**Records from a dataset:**
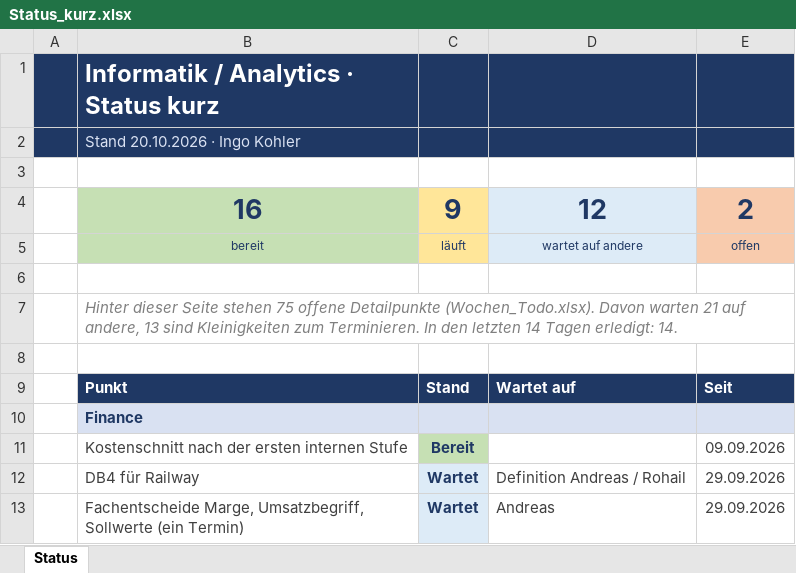
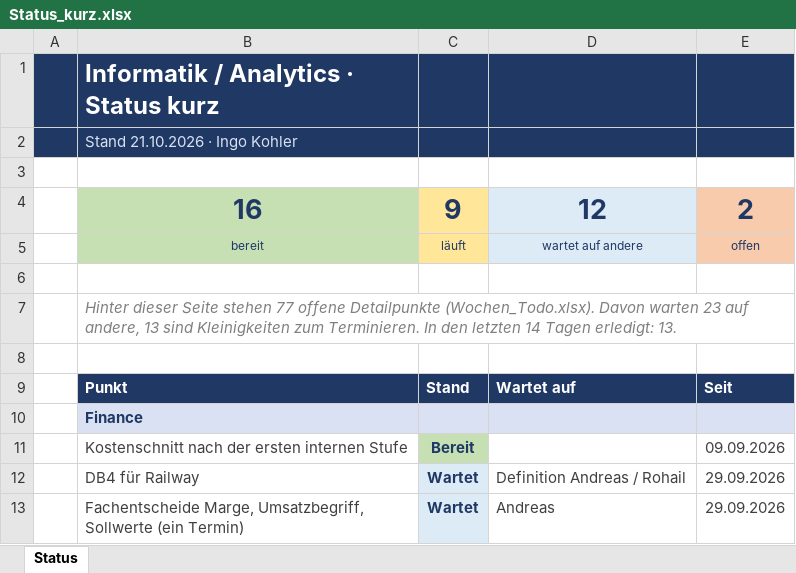
Before and after one commit to metacube2/Ai, an Excel workbook: TrafagSalesExporter/projektmanagement/Status_kurz.xlsx, sheet Status, drawn as a sheet; only a part is shown; values as stored, in another font and other column widths than the file's, no borders; the diff names each change by its address in the sheet, - before the commit and + after, or states it on an @@ line.

```diff
--- a/TrafagSalesExporter/projektmanagement/Status_kurz.xlsx (sheet Status)
+++ b/TrafagSalesExporter/projektmanagement/Status_kurz.xlsx (sheet Status)
-B2: Stand 20.10.2026 · Ingo Kohler
+B2: Stand 21.10.2026 · Ingo Kohler
-B7: …Seite stehen 75 offene Detailpunkte (Wochen_Todo.xlsx). Davon warten 21 auf andere, 13 sind Kleinigkeiten zum Terminieren. In den letzten 14 Tagen erledigt: 14.
+B7: …Seite stehen 77 offene Detailpunkte (Wochen_Todo.xlsx). Davon warten 23 auf andere, 13 sind Kleinigkeiten zum Terminieren. In den letzten 14 Tagen erledigt: 13.
```
Also changed, not shown: TrafagSalesExporter/projektmanagement/Wochen_Todo.xlsx, 4 other files.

**What is expected:** Repeat each entry exactly as given; no pictures belong in the copy.

**Task result:**
Before and after one commit to metacube2/Ai, an Excel workbook: TrafagSalesExporter/projektmanagement/Status_kurz.xlsx, sheet Status, drawn as a sheet; only a part is shown; values as stored, in another font and other column widths than the file's, no borders; the diff names each change by its address in the sheet, - before the commit and + after, or states it on an @@ line.

```diff
--- a/TrafagSalesExporter/projektmanagement/Status_kurz.xlsx (sheet Status)
+++ b/TrafagSalesExporter/projektmanagement/Status_kurz.xlsx (sheet Status)
-B2: Stand 20.10.2026 · Ingo Kohler
+B2: Stand 21.10.2026 · Ingo Kohler
-B7: …Seite stehen 75 offene Detailpunkte (Wochen_Todo.xlsx). Davon warten 21 auf andere, 13 sind Kleinigkeiten zum Terminieren. In den letzten 14 Tagen erledigt: 14.
+B7: …Seite stehen 77 offene Detailpunkte (Wochen_Todo.xlsx). Davon warten 23 auf andere, 13 sind Kleinigkeiten zum Terminieren. In den letzten 14 Tagen erledigt: 13.
```
Also changed, not shown: TrafagSalesExporter/projektmanagement/Wochen_Todo.xlsx, 4 other files.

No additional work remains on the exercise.